Since the invention of electronic cigarettes, there has been a great debate about the possible health impacts of vaping. British researchers have been leading the studies tailored towards documenting the health impact of e cigarettes, as compared to tobacco smoking. From various studies, these researchers have claimed that e cigarette smoking will possibly save 6,000 lives out of every 1 million smokers.
The University of London College research team published their work in the British Journal of General Practice indicating that the public health community was rushing to impose regulations on electronic cigarette smoking as opposed to tobacco smoking. These two products have different health impacts and they need to be considered separately when developing and implementing regulations.
Smokers are looking for nicotine satisfaction. Although nicotine is addictive, it is not associated with smoking deaths, but tar is. Therefore, a product such as an e-cig that helps smokers get their nicotine while free of tar will be safer to use because it will prevent deaths and suffering caused by traditional tobacco cigarettes.
Public Ban On E Cigarettes May Be Premature
The World Health Organization has imposed a ban on smoking e-cigs in public, and has urged relevant authorities to begin the crackdown on the same. Several public health groups have come out to air their full support for this ban and suggest tight regulations on e cigarettes and related products. The WHO announcement adds to a growing list of documented controversies especially in the scientific community about claims on the safety of e cigarettes.
In a response letter to the WHO announcement, more than 50 researchers wrote to the Agency and cautioned against overregulation. The researchers asked the UN Health Agency to resist the urge to over control and suppress the manufacturing and use of e-cigarettes. In the open letter, these researchers held that e-cigarettes are an advent in healthy smoking and that this innovation aims at preventing the harm that comes with tobacco smoking.
However, the health claims of e cigarette smoking are mixed. In the first quarter of this year, the UCL team admitted that the likelihood of quitting smoking when using electronic vapour remained at 60%. On the other hand, several researches have claimed that smokers who changed to e-cigarettes smoking were equally less likely or more likely to feel the urge to quit smoking than if they used a traditional patch or gum strategy. These reports indicate the mix up in the science of e cigarettes as an aid to quit smoking.
A research study conducted by the U.S. Center for Disease Control and Prevention revealed that electronic cigarette use among the school age population has increased three fold in a span of three years. This is an alarming rate. The report continued to indicate that half of the children reported vaping were preparing to start conventional smoking within the next year.
At the centre of electronic cigarette smoking and its health impact controversy is an editorial published in The Lancet concluding that there is little evidence to qualify e-cigs as safe smoking products or that they assist in reducing tobacco use.
The Lancet editorial indicated that, the only justification for sale and use of e cigarettes remains in finding significant and reliable evidence. Otherwise, the available evidences have not indicated beyond doubt that e cigarettes are a smoke cessation aid.
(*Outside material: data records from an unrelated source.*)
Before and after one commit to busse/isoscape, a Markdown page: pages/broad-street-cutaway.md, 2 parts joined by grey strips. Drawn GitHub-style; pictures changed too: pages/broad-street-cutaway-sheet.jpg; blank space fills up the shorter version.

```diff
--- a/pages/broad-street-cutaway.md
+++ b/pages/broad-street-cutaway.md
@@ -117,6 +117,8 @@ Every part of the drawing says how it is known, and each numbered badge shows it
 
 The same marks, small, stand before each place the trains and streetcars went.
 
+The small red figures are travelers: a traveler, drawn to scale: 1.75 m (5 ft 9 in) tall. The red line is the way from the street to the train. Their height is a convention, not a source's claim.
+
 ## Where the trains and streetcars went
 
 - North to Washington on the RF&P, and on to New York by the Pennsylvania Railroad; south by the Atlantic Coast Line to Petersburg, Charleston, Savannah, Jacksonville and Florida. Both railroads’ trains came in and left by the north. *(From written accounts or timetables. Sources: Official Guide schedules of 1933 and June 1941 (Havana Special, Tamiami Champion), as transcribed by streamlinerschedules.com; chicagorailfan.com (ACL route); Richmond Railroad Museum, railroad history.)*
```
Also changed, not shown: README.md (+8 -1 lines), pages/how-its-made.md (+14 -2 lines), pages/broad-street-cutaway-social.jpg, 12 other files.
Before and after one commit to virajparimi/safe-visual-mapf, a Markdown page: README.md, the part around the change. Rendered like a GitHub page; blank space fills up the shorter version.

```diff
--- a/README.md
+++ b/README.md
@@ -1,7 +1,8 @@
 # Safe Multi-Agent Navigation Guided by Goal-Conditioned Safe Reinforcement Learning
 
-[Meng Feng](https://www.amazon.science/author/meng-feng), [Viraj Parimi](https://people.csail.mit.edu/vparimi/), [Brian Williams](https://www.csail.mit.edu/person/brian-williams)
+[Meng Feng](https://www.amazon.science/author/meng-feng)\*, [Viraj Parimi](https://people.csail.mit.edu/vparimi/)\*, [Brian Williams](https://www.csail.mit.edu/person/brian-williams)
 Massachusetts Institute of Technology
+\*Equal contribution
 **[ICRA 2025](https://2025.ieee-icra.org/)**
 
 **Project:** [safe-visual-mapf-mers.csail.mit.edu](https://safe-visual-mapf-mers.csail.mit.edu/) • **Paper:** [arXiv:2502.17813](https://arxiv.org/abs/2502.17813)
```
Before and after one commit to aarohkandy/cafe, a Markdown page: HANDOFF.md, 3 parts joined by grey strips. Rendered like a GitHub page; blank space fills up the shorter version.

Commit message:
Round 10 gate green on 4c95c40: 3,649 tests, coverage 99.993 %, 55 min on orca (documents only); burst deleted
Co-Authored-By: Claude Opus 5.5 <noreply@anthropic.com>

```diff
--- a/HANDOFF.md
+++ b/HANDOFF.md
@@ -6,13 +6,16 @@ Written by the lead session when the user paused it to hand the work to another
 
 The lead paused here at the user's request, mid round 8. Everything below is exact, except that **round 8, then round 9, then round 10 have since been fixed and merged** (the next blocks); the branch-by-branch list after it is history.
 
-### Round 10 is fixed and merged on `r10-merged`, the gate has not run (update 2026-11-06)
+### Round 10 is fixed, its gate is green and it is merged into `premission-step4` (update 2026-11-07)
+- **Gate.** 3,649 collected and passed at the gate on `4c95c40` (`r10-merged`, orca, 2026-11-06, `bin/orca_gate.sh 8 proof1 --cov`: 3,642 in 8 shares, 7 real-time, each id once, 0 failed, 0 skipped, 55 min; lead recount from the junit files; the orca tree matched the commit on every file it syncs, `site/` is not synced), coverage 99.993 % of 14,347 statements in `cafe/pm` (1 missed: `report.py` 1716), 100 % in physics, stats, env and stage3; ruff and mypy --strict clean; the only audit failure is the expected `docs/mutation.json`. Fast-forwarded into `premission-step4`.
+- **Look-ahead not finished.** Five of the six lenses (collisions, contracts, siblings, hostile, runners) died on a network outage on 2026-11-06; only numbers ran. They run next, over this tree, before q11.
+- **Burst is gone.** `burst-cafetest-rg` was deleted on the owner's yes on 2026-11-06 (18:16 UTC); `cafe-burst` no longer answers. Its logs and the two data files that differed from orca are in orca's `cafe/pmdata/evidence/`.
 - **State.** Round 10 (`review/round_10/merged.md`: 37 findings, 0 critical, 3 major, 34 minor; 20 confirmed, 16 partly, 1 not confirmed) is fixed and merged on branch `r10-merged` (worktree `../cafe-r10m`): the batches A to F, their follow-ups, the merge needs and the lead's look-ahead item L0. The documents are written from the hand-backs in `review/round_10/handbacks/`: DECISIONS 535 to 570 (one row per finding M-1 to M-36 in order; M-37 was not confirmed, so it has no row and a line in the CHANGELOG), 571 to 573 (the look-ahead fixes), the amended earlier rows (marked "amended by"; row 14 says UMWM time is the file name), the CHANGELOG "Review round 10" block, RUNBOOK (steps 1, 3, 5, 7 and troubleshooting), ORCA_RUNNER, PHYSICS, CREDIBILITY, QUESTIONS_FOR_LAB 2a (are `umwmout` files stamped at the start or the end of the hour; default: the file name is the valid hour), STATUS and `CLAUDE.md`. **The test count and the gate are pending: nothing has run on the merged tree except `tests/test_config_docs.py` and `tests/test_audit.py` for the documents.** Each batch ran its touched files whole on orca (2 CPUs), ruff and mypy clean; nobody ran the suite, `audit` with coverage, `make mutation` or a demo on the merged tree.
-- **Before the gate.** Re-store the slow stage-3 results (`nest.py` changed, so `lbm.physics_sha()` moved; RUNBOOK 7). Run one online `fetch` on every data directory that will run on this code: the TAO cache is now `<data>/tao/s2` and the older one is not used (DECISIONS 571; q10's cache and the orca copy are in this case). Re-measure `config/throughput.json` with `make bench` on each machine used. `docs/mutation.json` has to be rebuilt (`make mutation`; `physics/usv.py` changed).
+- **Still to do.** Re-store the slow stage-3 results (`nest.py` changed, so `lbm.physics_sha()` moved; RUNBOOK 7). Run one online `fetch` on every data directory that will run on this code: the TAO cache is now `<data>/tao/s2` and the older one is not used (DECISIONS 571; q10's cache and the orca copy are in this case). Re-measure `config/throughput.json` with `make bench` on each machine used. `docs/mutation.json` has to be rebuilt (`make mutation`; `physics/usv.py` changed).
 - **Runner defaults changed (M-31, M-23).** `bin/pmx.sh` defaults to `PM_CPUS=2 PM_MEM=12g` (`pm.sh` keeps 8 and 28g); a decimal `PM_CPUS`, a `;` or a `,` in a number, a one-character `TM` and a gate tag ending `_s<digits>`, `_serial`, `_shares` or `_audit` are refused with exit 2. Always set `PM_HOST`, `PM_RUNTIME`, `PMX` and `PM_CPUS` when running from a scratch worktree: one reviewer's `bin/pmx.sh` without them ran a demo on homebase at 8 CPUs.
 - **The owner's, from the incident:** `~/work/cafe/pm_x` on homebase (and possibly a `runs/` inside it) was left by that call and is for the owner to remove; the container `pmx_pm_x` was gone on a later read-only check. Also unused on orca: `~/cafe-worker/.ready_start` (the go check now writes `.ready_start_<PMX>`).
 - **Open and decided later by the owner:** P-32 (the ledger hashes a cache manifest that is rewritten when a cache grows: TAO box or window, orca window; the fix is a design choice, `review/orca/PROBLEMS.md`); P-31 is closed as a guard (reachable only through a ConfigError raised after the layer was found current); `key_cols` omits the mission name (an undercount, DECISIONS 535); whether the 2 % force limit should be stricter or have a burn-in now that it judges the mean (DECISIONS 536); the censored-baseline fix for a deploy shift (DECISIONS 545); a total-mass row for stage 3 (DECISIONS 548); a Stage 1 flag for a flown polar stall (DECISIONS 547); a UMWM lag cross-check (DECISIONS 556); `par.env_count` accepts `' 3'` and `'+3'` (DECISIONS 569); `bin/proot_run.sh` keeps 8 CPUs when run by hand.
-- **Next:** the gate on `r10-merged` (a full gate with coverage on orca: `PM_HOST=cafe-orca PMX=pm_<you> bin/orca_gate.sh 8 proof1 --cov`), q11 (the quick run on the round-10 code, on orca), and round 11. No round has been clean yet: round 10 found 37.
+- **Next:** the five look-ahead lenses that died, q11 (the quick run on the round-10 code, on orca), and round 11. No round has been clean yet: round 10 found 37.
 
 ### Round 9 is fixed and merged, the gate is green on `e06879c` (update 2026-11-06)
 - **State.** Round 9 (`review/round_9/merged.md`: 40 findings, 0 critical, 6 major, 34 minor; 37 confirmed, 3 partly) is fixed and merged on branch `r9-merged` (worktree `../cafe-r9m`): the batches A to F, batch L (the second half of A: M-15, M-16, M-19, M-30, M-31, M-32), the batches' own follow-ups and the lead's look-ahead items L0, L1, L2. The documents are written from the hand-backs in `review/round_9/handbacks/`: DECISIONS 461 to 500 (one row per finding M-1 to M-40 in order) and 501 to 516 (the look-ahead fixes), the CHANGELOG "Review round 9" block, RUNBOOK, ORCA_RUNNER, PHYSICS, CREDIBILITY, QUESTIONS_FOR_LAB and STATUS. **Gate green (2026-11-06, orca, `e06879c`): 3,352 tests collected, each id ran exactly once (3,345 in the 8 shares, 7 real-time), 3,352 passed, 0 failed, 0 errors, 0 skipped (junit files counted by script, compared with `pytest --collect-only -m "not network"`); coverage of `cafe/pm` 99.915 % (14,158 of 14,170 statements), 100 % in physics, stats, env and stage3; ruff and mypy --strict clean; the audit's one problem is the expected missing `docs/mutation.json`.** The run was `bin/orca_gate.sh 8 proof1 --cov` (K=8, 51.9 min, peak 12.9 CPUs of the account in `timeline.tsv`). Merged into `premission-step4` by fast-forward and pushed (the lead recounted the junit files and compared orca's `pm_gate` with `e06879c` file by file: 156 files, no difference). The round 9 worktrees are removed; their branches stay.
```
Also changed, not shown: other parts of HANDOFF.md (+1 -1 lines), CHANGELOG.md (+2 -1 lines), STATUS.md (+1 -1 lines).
A significant number of health groups have raised their concerns about the climbing use of e cigarettes. In the past few days, the American Lung Association and approximately twenty other public health organizations urged the Food and Drug Administration to quickly introduce an oversight process of electronic cigarette products.
Electronic cigarettes continue to spark an interesting debate from across different sectors and industries. Erika Sward, the assistant vice president of the American Lung Association admitted that, regardless of any claims about vaping at the moment, regulations are still far off. She indicated that the post quit smoking status of vaping is yet to be known. No one knows whether vapour users will quit smoking all together or they will come back to smoking later. The long-term health impact about this product is not known and no one can give a direct conclusion whether vaping is healthy or not.
The deputy chief medical officer for the American Cancer Society, Dr. Leornard Lichtenfeld admitted that it is hard to forget past lessons where modified cigarettes created more harm that their intended purpose of being less harmful.
We need to understand the short term as well as the long term of the potential benefits and possible risks of electronic cigarettes. Research is required to find and document high quality evidence to answer the fundamental concerns about all possible risks of e-cigarettes and their benefits before making any significant conclusions for, or against regulations.
There is no doubt that there are a great many scientists looking in to e cigarettes at the moment. The majority seem to be saying they are a safer alternative to smoking, but the government bodies are calling for tighter regulations. What do you think? As always we would love to hear your views.
Author: Kevin Ewbank
Avid vaper & co-founder of SmokShop
Comments are closed here.